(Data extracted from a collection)
■ ■ ■

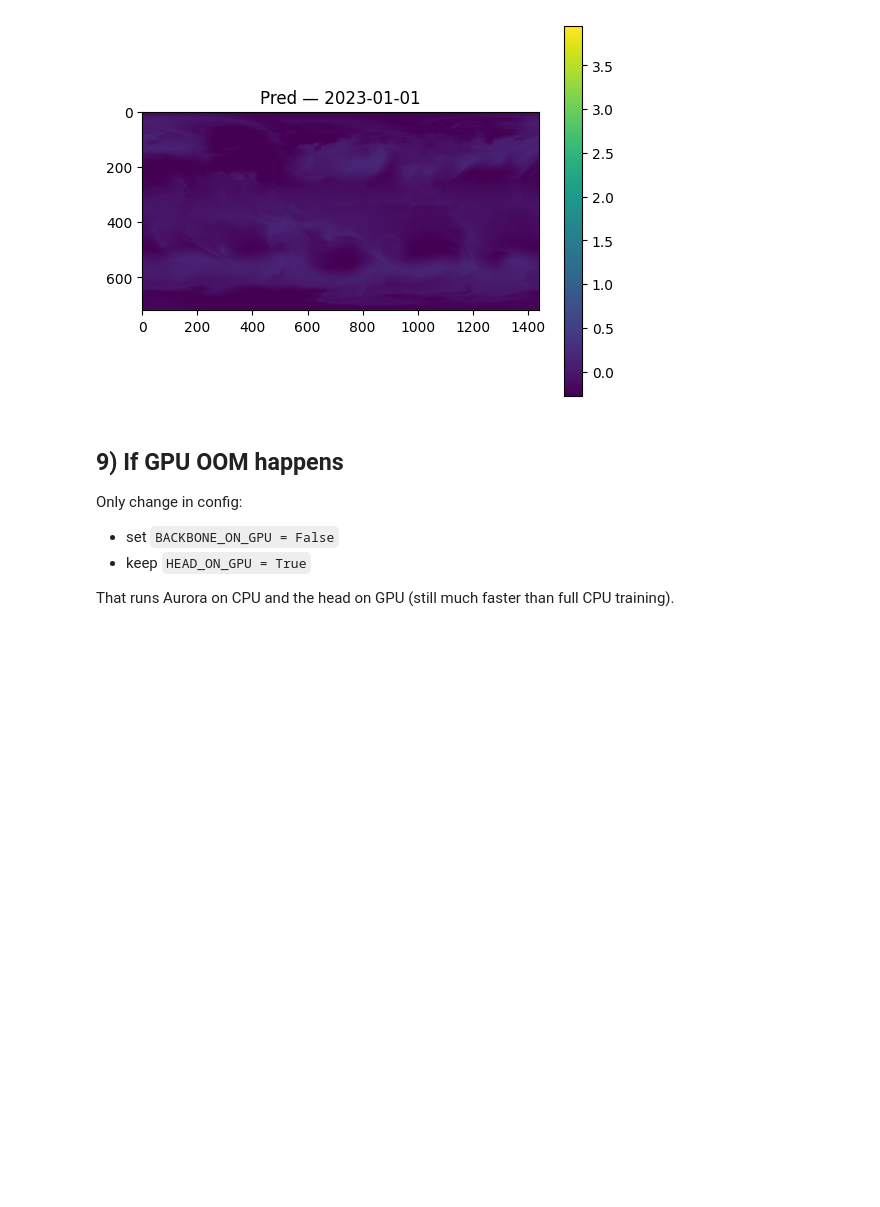
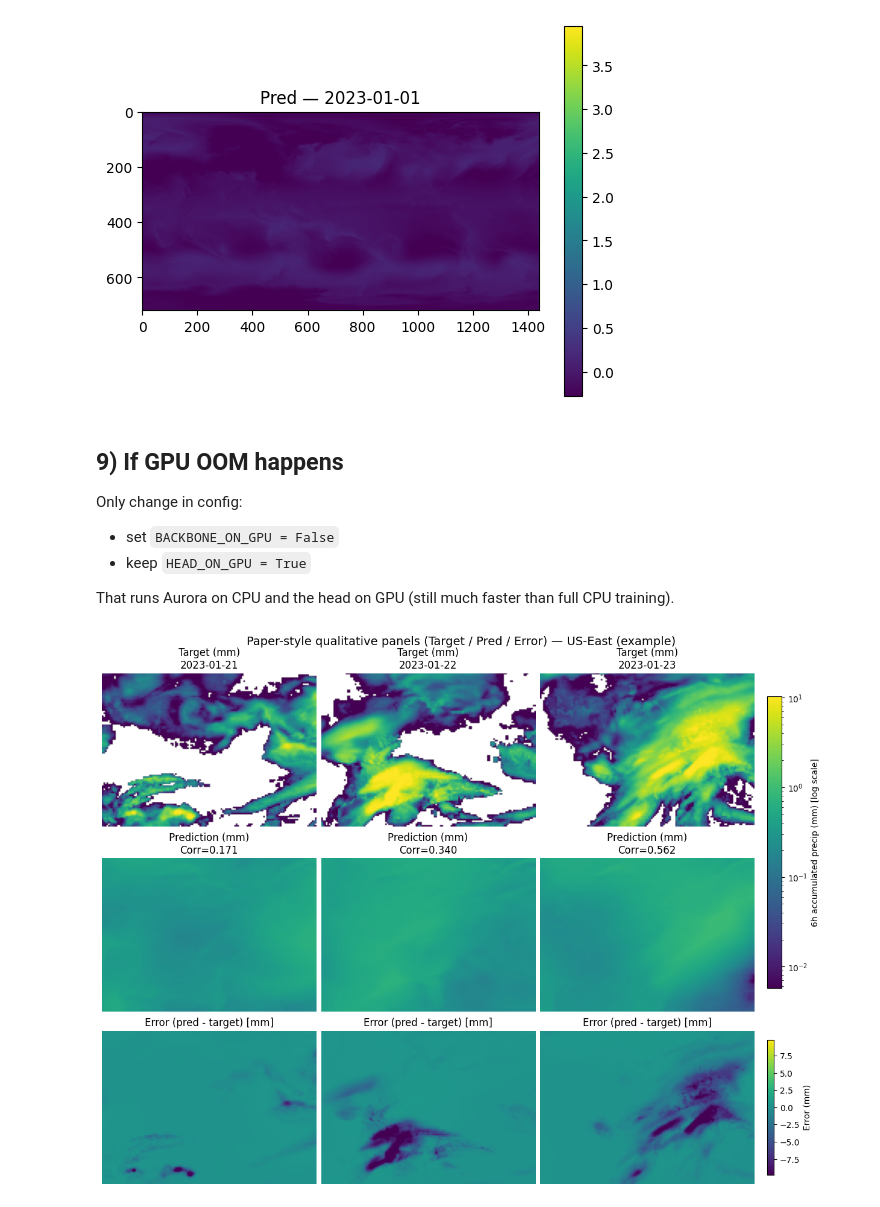
Before and after one commit to MichelFaloughi/enm5310-project, a Jupyter notebook: data/notebook2.ipynb, the cells around one changed output. Cells and saved outputs as stored; diff of their text form; code cells hidden in the pictures; blank space fills up the shorter version.

```diff
--- a/data/notebook2.ipynb
+++ b/data/notebook2.ipynb
@@ -617,0 +698,81 @@ That runs Aurora on CPU and the head on GPU (still much faster than full CPU tra
+# %%
+# ---- choose which dates to visualize ----
+# pick a few validation cases if you have them; otherwise use a few training
+SHOW_DATES = (VAL_DATES[:3] if len(VAL_DATES) else TRAIN_DATES[:3])
+
+# ---- optional: region zoom (set USE_REGION=False to plot global) ----
+USE_REGION = True
+REGION = {
+    "name": "US-East (example)",
+    "lat_min": 25, "lat_max": 50,
+    "lon_min": 260, "lon_max": 295,   # 0..360 convention (260=100W, 295=65W)
+}
+
+# collect fields
+cases = []
+for d in SHOW_DATES:
+    y_true_n, y_pred_n, (lat_t, lon_t) = predict_norm(d)
+
+    y_true_mm = denorm_to_mm(y_true_n).numpy()
+    y_pred_mm = denorm_to_mm(y_pred_n).numpy()
+    err_mm    = (y_pred_mm - y_true_mm)
+
+    lat = lat_t.numpy()
+    lon = lon_t.numpy()
+
+    if USE_REGION:
+        y_true_mm, lat_c, lon_c = crop_latlon(y_true_mm, lat, lon, **{k: REGION[k] for k in ["lat_min","lat_max","lon_min","lon_max"]})
+        y_pred_mm, _, _ = crop_latlon(y_pred_mm, lat, lon, **{k: REGION[k] for k in ["lat_min","lat_max","lon_min","lon_max"]})
+        err_mm,    _, _ = crop_latlon(err_mm,    lat, lon, **{k: REGION[k] for k in ["lat_min","lat_max","lon_min","lon_max"]})
+        lat, lon = lat_c, lon_c
+
+    corr = pearson_corr(y_true_mm, y_pred_mm)
+    cases.append((d, y_true_mm, y_pred_mm, err_mm, corr, lat, lon))
+
+# shared color limits (log) for precip across all shown cases
+all_true = np.concatenate([c[1].reshape(-1) for c in cases])
+all_pred = np.concatenate([c[2].reshape(-1) for c in cases])
+all_pp   = np.concatenate([all_true, all_pred])
+
+# avoid zeros for LogNorm
+eps = 1e-3  # mm
+vmin = max(eps, np.percentile(all_pp[all_pp > 0], 5)) if np.any(all_pp > 0) else eps
+vmax = np.percentile(all_pp, 99.5) if np.any(all_pp > 0) else 1.0
+
+# error symmetric limits
+eabs = np.percentile(np.abs(np.concatenate([c[3].reshape(-1) for c in cases])), 99.0)
+eabs = max(eabs, 1e-3)
+
+n = len(cases)
+fig, axes = plt.subplots(3, n, figsize=(4*n, 9), constrained_layout=True)
+
+if n == 1:
+    axes = np.array(axes).reshape(3, 1)
+
+for j, (d, y_t, y_p, e, corr, lat, lon) in enumerate(cases):
+    ax0, ax1, ax2 = axes[0, j], axes[1, j], axes[2, j]
+
+    im0 = ax0.imshow(y_t, norm=LogNorm(vmin=vmin, vmax=vmax))
+    ax0.set_title(f"Target (mm)\n{d}")
+    ax0.axis("off")
+
+    im1 = ax1.imshow(y_p, norm=LogNorm(vmin=vmin, vmax=vmax))
+    ax1.set_title(f"Prediction (mm)\nCorr={corr:.3f}")
+    ax1.axis("off")
+
+    im2 = ax2.imshow(e, norm=TwoSlopeNorm(vmin=-eabs, vcenter=0.0, vmax=eabs))
+    ax2.set_title("Error (pred - target) [mm]")
+    ax2.axis("off")
+
+# colorbars (one for precip, one for error)
+cbar0 = fig.colorbar(im0, ax=axes[0, :].tolist() + axes[1, :].tolist(), shrink=0.85, pad=0.02)
+cbar0.set_label("6h accumulated precip (mm) [log scale]")
+
+cbar1 = fig.colorbar(im2, ax=axes[2, :].tolist(), shrink=0.85, pad=0.02)
+cbar1.set_label("Error (mm)")
+
+title_region = f" — {REGION['name']}" if USE_REGION else ""
+fig.suptitle(f"Paper-style qualitative panels (Target / Pred / Error){title_region}", y=1.02, fontsize=14)
+plt.show()
+# %% [output]
+[figure, added]
```
Also changed, not shown: parts of 7 cells of this notebook.
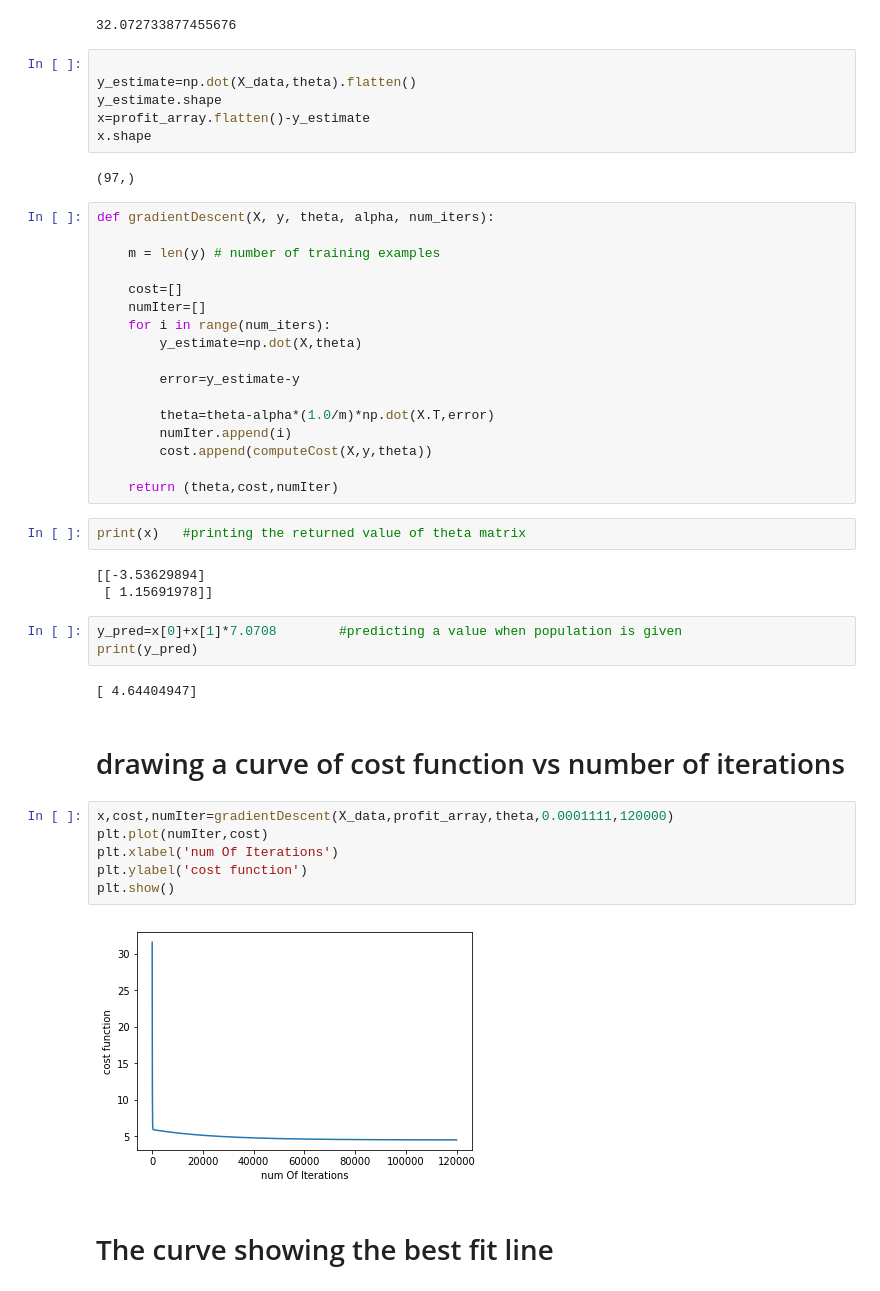
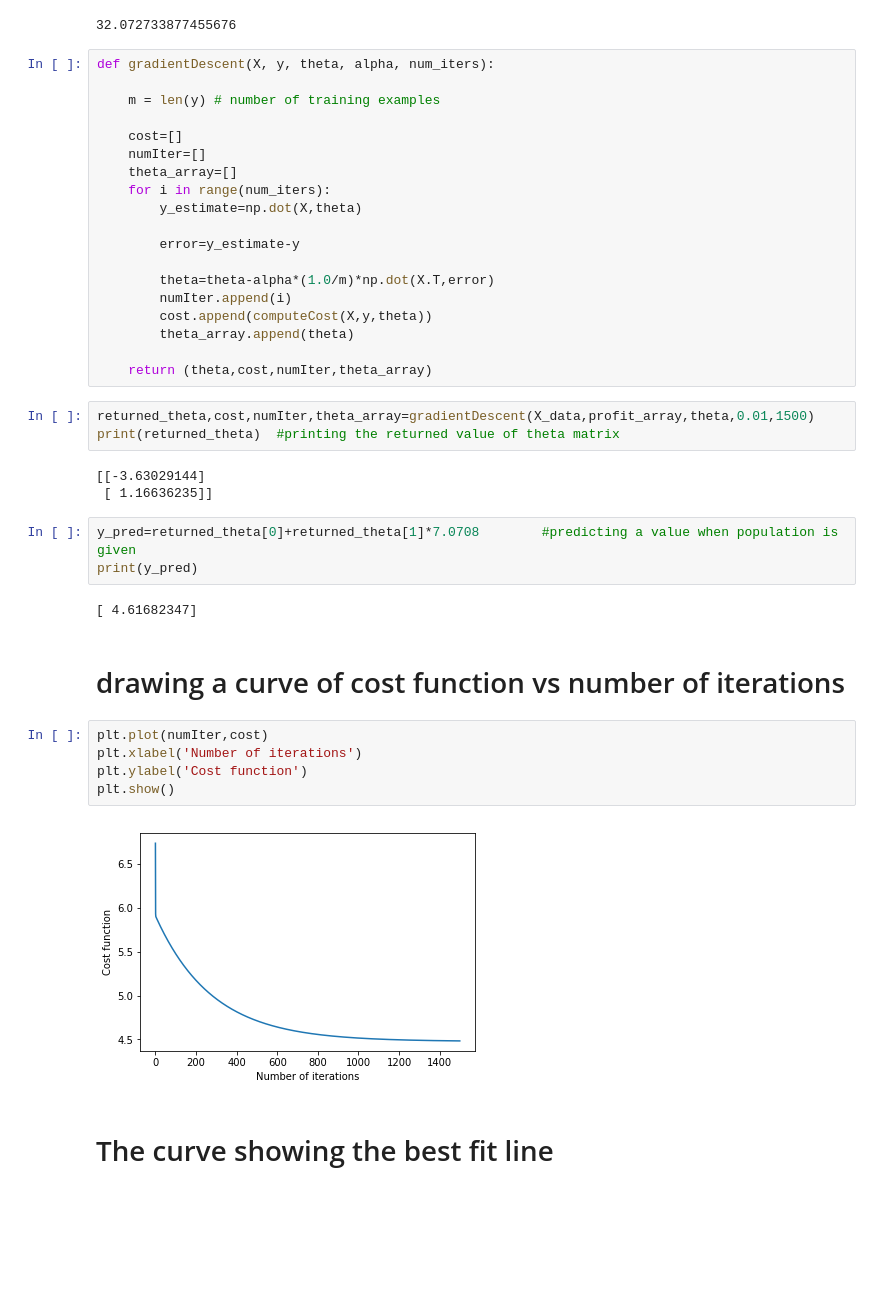
Before and after one commit to pushkalmani/machineLearning-algorithms, a Jupyter notebook: linearRegression.ipynb, the cells around one changed output. Saved outputs shown, nothing was run; the diff lists cells and outputs as text; blank space fills up the shorter version.

Commit message:
added visualisations

```diff
--- a/linearRegression.ipynb
+++ b/linearRegression.ipynb
@@ -35,14 +35,6 @@ def computeCost(X,Y,theta):
 computeCost(X_data,profit_array,theta)
 # %% [output]
 32.072733877455676
-# %%
-
-y_estimate=np.dot(X_data,theta).flatten()
-y_estimate.shape
-x=profit_array.flatten()-y_estimate
-x.shape
-# %% [output]
-(97,)
 # %%
 def gradientDescent(X, y, theta, alpha, num_iters):
 
@@ -50,6 +42,7 @@ def gradientDescent(X, y, theta, alpha, num_iters):
 
     cost=[]
     numIter=[]
+    theta_array=[]
     for i in range(num_iters):
         y_estimate=np.dot(X,theta)
 
@@ -58,27 +51,28 @@ def gradientDescent(X, y, theta, alpha, num_iters):
         theta=theta-alpha*(1.0/m)*np.dot(X.T,error)
         numIter.append(i)
         cost.append(computeCost(X,y,theta))
+        theta_array.append(theta)
 
-    return (theta,cost,numIter)
+    return (theta,cost,numIter,theta_array)
 # %%
-print(x)   #printing the returned value of theta matrix
+returned_theta,cost,numIter,theta_array=gradientDescent(X_data,profit_array,theta,0.01,1500)
+print(returned_theta)  #printing the returned value of theta matrix
 # %% [output]
-[[-3.53629894]
- [ 1.15691978]]
+[[-3.63029144]
+ [ 1.16636235]]
 # %%
-y_pred=x[0]+x[1]*7.0708        #predicting a value when population is given
+y_pred=returned_theta[0]+returned_theta[1]*7.0708        #predicting a value when population is given
 print(y_pred)
 # %% [output]
-[ 4.64404947]
+[ 4.61682347]
 # %% [markdown]
 # drawing a curve of cost function vs number of iterations
 # %%
-x,cost,numIter=gradientDescent(X_data,profit_array,theta,0.0001111,120000)
 plt.plot(numIter,cost)
-plt.xlabel('num Of Iterations')
-plt.ylabel('cost function')
+plt.xlabel('Number of iterations')
+plt.ylabel('Cost function')
 plt.show()
 # %% [output]
-[figure, old version]
+[figure, new version]
 # %% [markdown]
 # The curve showing the best fit line
```
Also changed, not shown: parts of 3 cells of this notebook.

■ ■ ■

How to complete this task:
Word for word, give the data above again, without any images.

Written solution:
Before and after one commit to MichelFaloughi/enm5310-project, a Jupyter notebook: data/notebook2.ipynb, the cells around one changed output. Cells and saved outputs as stored; diff of their text form; code cells hidden in the pictures; blank space fills up the shorter version.

```diff
--- a/data/notebook2.ipynb
+++ b/data/notebook2.ipynb
@@ -617,0 +698,81 @@ That runs Aurora on CPU and the head on GPU (still much faster than full CPU tra
+# %%
+# ---- choose which dates to visualize ----
+# pick a few validation cases if you have them; otherwise use a few training
+SHOW_DATES = (VAL_DATES[:3] if len(VAL_DATES) else TRAIN_DATES[:3])
+
+# ---- optional: region zoom (set USE_REGION=False to plot global) ----
+USE_REGION = True
+REGION = {
+    "name": "US-East (example)",
+    "lat_min": 25, "lat_max": 50,
+    "lon_min": 260, "lon_max": 295,   # 0..360 convention (260=100W, 295=65W)
+}
+
+# collect fields
+cases = []
+for d in SHOW_DATES:
+    y_true_n, y_pred_n, (lat_t, lon_t) = predict_norm(d)
+
+    y_true_mm = denorm_to_mm(y_true_n).numpy()
+    y_pred_mm = denorm_to_mm(y_pred_n).numpy()
+    err_mm    = (y_pred_mm - y_true_mm)
+
+    lat = lat_t.numpy()
+    lon = lon_t.numpy()
+
+    if USE_REGION:
+        y_true_mm, lat_c, lon_c = crop_latlon(y_true_mm, lat, lon, **{k: REGION[k] for k in ["lat_min","lat_max","lon_min","lon_max"]})
+        y_pred_mm, _, _ = crop_latlon(y_pred_mm, lat, lon, **{k: REGION[k] for k in ["lat_min","lat_max","lon_min","lon_max"]})
+        err_mm,    _, _ = crop_latlon(err_mm,    lat, lon, **{k: REGION[k] for k in ["lat_min","lat_max","lon_min","lon_max"]})
+        lat, lon = lat_c, lon_c
+
+    corr = pearson_corr(y_true_mm, y_pred_mm)
+    cases.append((d, y_true_mm, y_pred_mm, err_mm, corr, lat, lon))
+
+# shared color limits (log) for precip across all shown cases
+all_true = np.concatenate([c[1].reshape(-1) for c in cases])
+all_pred = np.concatenate([c[2].reshape(-1) for c in cases])
+all_pp   = np.concatenate([all_true, all_pred])
+
+# avoid zeros for LogNorm
+eps = 1e-3  # mm
+vmin = max(eps, np.percentile(all_pp[all_pp > 0], 5)) if np.any(all_pp > 0) else eps
+vmax = np.percentile(all_pp, 99.5) if np.any(all_pp > 0) else 1.0
+
+# error symmetric limits
+eabs = np.percentile(np.abs(np.concatenate([c[3].reshape(-1) for c in cases])), 99.0)
+eabs = max(eabs, 1e-3)
+
+n = len(cases)
+fig, axes = plt.subplots(3, n, figsize=(4*n, 9), constrained_layout=True)
+
+if n == 1:
+    axes = np.array(axes).reshape(3, 1)
+
+for j, (d, y_t, y_p, e, corr, lat, lon) in enumerate(cases):
+    ax0, ax1, ax2 = axes[0, j], axes[1, j], axes[2, j]
+
+    im0 = ax0.imshow(y_t, norm=LogNorm(vmin=vmin, vmax=vmax))
+    ax0.set_title(f"Target (mm)\n{d}")
+    ax0.axis("off")
+
+    im1 = ax1.imshow(y_p, norm=LogNorm(vmin=vmin, vmax=vmax))
+    ax1.set_title(f"Prediction (mm)\nCorr={corr:.3f}")
+    ax1.axis("off")
+
+    im2 = ax2.imshow(e, norm=TwoSlopeNorm(vmin=-eabs, vcenter=0.0, vmax=eabs))
+    ax2.set_title("Error (pred - target) [mm]")
+    ax2.axis("off")
+
+# colorbars (one for precip, one for error)
+cbar0 = fig.colorbar(im0, ax=axes[0, :].tolist() + axes[1, :].tolist(), shrink=0.85, pad=0.02)
+cbar0.set_label("6h accumulated precip (mm) [log scale]")
+
+cbar1 = fig.colorbar(im2, ax=axes[2, :].tolist(), shrink=0.85, pad=0.02)
+cbar1.set_label("Error (mm)")
+
+title_region = f" — {REGION['name']}" if USE_REGION else ""
+fig.suptitle(f"Paper-style qualitative panels (Target / Pred / Error){title_region}", y=1.02, fontsize=14)
+plt.show()
+# %% [output]
+[figure, added]
```
Also changed, not shown: parts of 7 cells of this notebook.
Before and after one commit to pushkalmani/machineLearning-algorithms, a Jupyter notebook: linearRegression.ipynb, the cells around one changed output. Saved outputs shown, nothing was run; the diff lists cells and outputs as text; blank space fills up the shorter version.

Commit message:
added visualisations

```diff
--- a/linearRegression.ipynb
+++ b/linearRegression.ipynb
@@ -35,14 +35,6 @@ def computeCost(X,Y,theta):
 computeCost(X_data,profit_array,theta)
 # %% [output]
 32.072733877455676
-# %%
-
-y_estimate=np.dot(X_data,theta).flatten()
-y_estimate.shape
-x=profit_array.flatten()-y_estimate
-x.shape
-# %% [output]
-(97,)
 # %%
 def gradientDescent(X, y, theta, alpha, num_iters):
 
@@ -50,6 +42,7 @@ def gradientDescent(X, y, theta, alpha, num_iters):
 
     cost=[]
     numIter=[]
+    theta_array=[]
     for i in range(num_iters):
         y_estimate=np.dot(X,theta)
 
@@ -58,27 +51,28 @@ def gradientDescent(X, y, theta, alpha, num_iters):
         theta=theta-alpha*(1.0/m)*np.dot(X.T,error)
         numIter.append(i)
         cost.append(computeCost(X,y,theta))
+        theta_array.append(theta)
 
-    return (theta,cost,numIter)
+    return (theta,cost,numIter,theta_array)
 # %%
-print(x)   #printing the returned value of theta matrix
+returned_theta,cost,numIter,theta_array=gradientDescent(X_data,profit_array,theta,0.01,1500)
+print(returned_theta)  #printing the returned value of theta matrix
 # %% [output]
-[[-3.53629894]
- [ 1.15691978]]
+[[-3.63029144]
+ [ 1.16636235]]
 # %%
-y_pred=x[0]+x[1]*7.0708        #predicting a value when population is given
+y_pred=returned_theta[0]+returned_theta[1]*7.0708        #predicting a value when population is given
 print(y_pred)
 # %% [output]
-[ 4.64404947]
+[ 4.61682347]
 # %% [markdown]
 # drawing a curve of cost function vs number of iterations
 # %%
-x,cost,numIter=gradientDescent(X_data,profit_array,theta,0.0001111,120000)
 plt.plot(numIter,cost)
-plt.xlabel('num Of Iterations')
-plt.ylabel('cost function')
+plt.xlabel('Number of iterations')
+plt.ylabel('Cost function')
 plt.show()
 # %% [output]
-[figure, old version]
+[figure, new version]
 # %% [markdown]
 # The curve showing the best fit line
```
Also changed, not shown: parts of 3 cells of this notebook.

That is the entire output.